DAVID KWIATKOWSKI – STAFF WRITER
All persons born or naturalized in the United States, and subject to the jurisdiction thereof, are citizens of the United States and of the state wherein they reside. No state shall make or enforce any law which shall abridge the privileges or immunities of citizens of the United States; nor shall any state deprive any person of life, liberty, or property, without due process of law; nor deny to any person within its jurisdiction the equal protection of the laws.
These words, the 14th Amendment to the United States Constitution, were read aloud in Smith Wilkes Hall near the beginning of the Brown Bag discussion last Thursday for the Chautauqua Theater Company’s final show this season: Thurgood.
Thurgood is a one-man show about the life of Supreme Court Justice Thurgood Marshall. It debuts 4 p.m. Friday, Aug. 13 in the Performance Pavilion on Pratt.
At the Brown Bag, CTC Associate Artistic Director Stori Ayers explained the role of Thurgood in context of the season she and Artistic Director Andrew Borba planned and what this show means at a place like Chautauqua.
Ayers began by bringing up CTC’s first play of the season, Blood at the Root, a story based on the racial injustices of the Jena Six cases and how she saw it as a call to action echoed by Thurgood.
“Thurgood was one that we really felt would resonate with this audience, and really resonate with this season,” Ayers said. “It brings joy to close the season with a story about a man who really exemplifies activism in his work and in his life. It really humanizes him in a way that, for me, makes activism accessible — that you see him as a man, just like you and I, and not something that’s special … but something that’s attainable and accessible for all of us.”
Brian Marable, the CTC guest artist portraying Marshall, has been doing professional theater for almost 30 years. He said this is the biggest undertaking of his career thus far.
“This is by far the hardest thing that I’ve ever done,” Marable said at the Brown Bag. “… It’s been difficult, but I love it. As people, we have to challenge ourselves. It’s coming after a time (where I couldn’t work and) your first project back is 60 pages and it’ll be a one-man show. You can’t say no, because you’re ready to go back to work.”
A one-man show based on a real person, the play leaves little room for error in terms of memorizing lines and specific points in time.
“I’ve always been really good with dialogue and lines,” Marable said. “This is the first role where I’ve had a lot of case law, names, dates, real dates (and) real cases. You can’t mess up the name because it’s a real person or the date, because that’s the date that it actually happened.”
Both Marable and director Steve Broadnax III found themselves learning more about Marshall preparing for this play than they ever did while in school.
“I did not know as much as I should have known,” Broadnax said at the Brown Bag. “I knew he was on the Supreme Court, and that was probably the extent that I understood about Thurgood, and (now) I’m understanding what he has contributed to my everyday life.”
Marable commented on the U.S. education system, and how some states’ curriculums are being amended to whitewash historical narratives.
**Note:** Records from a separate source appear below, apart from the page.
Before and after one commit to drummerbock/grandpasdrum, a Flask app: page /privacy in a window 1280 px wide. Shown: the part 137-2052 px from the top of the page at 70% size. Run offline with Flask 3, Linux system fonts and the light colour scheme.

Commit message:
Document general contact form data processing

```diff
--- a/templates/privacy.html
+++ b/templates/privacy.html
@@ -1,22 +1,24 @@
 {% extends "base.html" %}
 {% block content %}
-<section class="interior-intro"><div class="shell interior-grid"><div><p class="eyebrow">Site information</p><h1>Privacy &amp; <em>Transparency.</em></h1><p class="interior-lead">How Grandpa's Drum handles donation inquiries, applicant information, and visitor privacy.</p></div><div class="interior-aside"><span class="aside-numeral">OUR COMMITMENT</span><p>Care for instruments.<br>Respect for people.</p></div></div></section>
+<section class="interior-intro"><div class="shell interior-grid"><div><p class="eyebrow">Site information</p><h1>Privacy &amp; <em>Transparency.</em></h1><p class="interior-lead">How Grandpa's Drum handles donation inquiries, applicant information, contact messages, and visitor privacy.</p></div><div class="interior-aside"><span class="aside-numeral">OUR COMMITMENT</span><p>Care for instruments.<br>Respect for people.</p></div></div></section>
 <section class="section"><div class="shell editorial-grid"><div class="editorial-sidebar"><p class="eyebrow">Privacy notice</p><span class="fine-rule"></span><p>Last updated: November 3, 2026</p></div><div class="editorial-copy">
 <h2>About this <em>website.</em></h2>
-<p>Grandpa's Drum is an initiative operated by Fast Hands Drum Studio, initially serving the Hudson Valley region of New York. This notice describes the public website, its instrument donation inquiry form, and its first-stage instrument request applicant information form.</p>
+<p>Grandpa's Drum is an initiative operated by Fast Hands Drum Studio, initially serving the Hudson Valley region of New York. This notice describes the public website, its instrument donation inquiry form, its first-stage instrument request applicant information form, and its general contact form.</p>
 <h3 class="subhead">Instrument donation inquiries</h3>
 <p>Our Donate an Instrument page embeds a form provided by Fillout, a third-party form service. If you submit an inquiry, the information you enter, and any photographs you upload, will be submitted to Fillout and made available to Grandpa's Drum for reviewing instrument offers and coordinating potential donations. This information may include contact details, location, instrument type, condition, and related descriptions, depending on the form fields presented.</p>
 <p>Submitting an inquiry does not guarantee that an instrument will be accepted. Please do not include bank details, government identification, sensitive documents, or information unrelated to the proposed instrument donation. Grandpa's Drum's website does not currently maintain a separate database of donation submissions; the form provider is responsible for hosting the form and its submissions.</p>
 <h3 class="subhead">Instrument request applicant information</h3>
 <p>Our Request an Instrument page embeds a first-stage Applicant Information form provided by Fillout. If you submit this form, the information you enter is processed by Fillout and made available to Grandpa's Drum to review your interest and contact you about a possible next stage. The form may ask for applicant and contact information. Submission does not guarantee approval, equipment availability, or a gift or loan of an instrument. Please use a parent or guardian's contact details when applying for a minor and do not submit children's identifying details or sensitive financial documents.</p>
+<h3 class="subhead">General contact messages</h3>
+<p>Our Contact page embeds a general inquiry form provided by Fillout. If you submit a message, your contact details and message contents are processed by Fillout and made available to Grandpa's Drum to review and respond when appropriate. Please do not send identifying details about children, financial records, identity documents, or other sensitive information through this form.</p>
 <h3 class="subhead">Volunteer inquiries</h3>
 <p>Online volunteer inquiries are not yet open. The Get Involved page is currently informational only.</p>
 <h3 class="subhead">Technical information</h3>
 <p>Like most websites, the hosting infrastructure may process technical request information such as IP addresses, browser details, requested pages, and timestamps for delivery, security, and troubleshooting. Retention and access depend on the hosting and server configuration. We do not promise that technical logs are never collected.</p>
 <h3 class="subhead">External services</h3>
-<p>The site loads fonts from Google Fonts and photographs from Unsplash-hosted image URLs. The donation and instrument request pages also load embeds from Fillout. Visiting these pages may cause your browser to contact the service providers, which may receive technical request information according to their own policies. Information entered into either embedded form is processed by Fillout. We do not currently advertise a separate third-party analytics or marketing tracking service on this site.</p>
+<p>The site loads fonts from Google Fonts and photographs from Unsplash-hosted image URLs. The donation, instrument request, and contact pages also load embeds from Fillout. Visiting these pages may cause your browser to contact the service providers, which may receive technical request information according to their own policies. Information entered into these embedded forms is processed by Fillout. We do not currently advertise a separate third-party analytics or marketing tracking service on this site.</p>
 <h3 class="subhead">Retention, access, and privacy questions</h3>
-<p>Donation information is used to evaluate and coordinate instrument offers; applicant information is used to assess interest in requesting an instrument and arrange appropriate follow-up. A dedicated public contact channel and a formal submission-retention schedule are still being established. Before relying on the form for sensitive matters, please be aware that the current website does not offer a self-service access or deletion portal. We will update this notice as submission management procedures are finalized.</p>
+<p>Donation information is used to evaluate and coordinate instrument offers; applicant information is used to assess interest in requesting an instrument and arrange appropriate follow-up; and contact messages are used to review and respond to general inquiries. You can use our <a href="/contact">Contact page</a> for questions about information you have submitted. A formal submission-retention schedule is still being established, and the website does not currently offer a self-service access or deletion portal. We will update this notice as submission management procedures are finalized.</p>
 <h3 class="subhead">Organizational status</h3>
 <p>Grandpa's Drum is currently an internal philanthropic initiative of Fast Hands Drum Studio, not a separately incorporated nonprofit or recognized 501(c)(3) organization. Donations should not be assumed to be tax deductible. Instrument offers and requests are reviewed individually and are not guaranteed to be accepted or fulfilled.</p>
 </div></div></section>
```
“(This show) made me realize that there’s some subjects in education that are not touched on in our learning institutions that absolutely should be,” Marable said. “There’s no way that there shouldn’t be an entire section to learn about this man’s accomplishments. It’s a success story. It’s an all-American story to me. He continued to persist and push through for something that he knew was right and we’re all sitting here together today.”
Broadnax believed Marshall was ahead of his time than his contemporaries in seeing what the power of law can do and why legislation is the most important branch for change to happen.
“What is interesting (is that) our country’s … founders’ promise, we’re just holding to the promise: Equality for all equal justice under the law, so we asked for nothing that has not already been said,” Broadnax said. “He believed that change comes in the law; he often was quoted that he (thought) protests are street theater, but inevitably change is in the law.”
Learning the effect of Marshall on everyday life as a Black man in America has put things into perspective for Broadnax.
“I know what I stand for as a man of color,” Broadnax said. “I am a professor at a university. We are sitting here together integrated all because of this man that saw equality and used the law as a weapon to bring to form a more perfect union, which the Constitution says our country should be.”